Data for processing:
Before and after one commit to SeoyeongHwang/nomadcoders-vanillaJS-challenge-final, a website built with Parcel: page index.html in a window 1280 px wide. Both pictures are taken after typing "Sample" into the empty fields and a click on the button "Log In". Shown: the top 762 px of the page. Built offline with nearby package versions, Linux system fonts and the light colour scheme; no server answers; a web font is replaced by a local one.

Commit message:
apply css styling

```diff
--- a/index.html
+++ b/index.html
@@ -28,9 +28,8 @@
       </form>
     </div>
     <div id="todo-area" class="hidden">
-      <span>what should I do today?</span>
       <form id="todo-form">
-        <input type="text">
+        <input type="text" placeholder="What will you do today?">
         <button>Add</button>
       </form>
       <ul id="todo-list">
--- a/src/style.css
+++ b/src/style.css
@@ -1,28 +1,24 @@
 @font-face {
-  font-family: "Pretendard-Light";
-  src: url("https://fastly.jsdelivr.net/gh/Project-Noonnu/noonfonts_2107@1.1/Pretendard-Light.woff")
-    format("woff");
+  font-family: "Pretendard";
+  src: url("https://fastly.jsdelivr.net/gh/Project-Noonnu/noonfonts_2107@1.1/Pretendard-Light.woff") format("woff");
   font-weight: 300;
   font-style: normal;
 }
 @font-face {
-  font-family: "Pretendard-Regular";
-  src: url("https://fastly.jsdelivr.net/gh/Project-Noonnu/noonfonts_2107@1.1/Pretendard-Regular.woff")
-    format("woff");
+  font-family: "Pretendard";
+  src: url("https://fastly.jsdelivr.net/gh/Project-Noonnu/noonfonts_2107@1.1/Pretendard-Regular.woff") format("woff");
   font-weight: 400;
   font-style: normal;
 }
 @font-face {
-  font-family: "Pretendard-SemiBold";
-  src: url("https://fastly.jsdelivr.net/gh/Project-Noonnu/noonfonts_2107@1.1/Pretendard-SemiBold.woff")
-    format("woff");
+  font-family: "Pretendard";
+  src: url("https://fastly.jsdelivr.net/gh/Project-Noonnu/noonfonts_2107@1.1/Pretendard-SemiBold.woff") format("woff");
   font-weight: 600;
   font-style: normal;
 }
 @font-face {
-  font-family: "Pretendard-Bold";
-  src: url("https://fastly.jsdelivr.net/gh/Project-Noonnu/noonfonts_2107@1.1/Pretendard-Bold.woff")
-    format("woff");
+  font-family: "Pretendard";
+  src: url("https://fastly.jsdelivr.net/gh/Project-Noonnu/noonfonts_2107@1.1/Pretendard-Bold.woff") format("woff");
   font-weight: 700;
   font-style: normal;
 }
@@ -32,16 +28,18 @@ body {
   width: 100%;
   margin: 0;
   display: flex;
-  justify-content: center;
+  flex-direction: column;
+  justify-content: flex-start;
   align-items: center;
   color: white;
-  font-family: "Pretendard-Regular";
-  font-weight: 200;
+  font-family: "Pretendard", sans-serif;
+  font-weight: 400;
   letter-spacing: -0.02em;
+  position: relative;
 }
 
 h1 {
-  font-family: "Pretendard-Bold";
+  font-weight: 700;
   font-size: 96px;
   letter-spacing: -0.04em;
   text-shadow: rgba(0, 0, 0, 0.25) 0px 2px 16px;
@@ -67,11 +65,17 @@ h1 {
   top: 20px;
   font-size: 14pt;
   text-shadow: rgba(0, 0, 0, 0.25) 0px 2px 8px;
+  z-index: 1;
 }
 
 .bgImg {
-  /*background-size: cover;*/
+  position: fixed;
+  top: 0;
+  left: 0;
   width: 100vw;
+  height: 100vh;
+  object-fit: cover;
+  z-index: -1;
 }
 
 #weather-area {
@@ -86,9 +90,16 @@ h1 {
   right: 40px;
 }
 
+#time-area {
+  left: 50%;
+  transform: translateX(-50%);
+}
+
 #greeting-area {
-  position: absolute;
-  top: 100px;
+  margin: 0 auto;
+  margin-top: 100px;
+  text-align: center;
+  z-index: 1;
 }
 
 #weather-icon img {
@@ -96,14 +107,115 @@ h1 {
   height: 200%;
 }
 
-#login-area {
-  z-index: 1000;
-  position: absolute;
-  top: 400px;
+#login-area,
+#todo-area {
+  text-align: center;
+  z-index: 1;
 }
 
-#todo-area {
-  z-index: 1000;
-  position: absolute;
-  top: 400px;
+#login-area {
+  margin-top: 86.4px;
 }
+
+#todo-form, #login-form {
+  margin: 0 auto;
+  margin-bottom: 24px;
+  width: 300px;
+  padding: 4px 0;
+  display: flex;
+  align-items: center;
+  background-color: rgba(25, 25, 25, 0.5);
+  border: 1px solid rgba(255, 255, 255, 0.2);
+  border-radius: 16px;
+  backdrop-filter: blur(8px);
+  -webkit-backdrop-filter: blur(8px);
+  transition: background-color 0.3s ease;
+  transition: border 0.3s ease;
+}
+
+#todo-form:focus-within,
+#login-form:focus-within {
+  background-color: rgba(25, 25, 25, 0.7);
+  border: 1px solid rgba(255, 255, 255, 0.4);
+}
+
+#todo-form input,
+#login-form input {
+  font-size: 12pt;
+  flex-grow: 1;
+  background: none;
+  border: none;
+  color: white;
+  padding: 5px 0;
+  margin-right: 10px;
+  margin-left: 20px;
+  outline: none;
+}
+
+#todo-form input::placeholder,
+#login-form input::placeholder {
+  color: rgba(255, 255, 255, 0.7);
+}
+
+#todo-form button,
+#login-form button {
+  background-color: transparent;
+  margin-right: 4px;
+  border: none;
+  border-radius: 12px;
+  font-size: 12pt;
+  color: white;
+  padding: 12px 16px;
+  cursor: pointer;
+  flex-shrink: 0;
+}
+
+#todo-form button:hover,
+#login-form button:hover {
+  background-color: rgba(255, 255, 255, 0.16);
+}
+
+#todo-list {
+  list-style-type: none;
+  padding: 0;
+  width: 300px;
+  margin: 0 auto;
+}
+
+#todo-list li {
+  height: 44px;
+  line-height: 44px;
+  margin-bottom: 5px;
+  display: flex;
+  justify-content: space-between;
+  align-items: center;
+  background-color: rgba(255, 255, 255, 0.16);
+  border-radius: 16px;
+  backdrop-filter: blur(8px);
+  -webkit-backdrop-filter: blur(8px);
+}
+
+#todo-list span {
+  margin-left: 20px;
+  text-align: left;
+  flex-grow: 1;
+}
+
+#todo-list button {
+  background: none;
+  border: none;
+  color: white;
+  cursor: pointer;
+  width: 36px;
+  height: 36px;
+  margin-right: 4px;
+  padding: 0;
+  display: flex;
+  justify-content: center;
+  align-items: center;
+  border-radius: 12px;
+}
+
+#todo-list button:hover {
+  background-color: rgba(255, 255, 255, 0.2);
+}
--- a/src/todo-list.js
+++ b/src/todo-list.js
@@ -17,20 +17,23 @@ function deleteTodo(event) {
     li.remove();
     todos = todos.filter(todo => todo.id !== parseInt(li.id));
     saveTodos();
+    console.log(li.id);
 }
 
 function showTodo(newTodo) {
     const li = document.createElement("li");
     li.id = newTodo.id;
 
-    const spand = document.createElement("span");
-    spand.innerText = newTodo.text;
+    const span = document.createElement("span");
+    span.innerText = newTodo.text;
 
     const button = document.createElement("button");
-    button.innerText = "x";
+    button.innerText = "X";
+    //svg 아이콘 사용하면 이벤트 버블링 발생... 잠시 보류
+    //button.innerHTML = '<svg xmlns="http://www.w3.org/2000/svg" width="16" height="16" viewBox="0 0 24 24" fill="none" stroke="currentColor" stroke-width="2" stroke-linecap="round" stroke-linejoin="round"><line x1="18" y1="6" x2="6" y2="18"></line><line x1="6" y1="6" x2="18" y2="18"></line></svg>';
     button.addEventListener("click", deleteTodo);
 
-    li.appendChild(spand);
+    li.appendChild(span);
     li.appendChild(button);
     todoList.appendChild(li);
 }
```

What the task asks: Where does the string "placeholder" occur in the data above? Copy every line that holds it.

Output for this exercise:
+        <input type="text" placeholder="What will you do today?">
+#todo-form input::placeholder,
+#login-form input::placeholder {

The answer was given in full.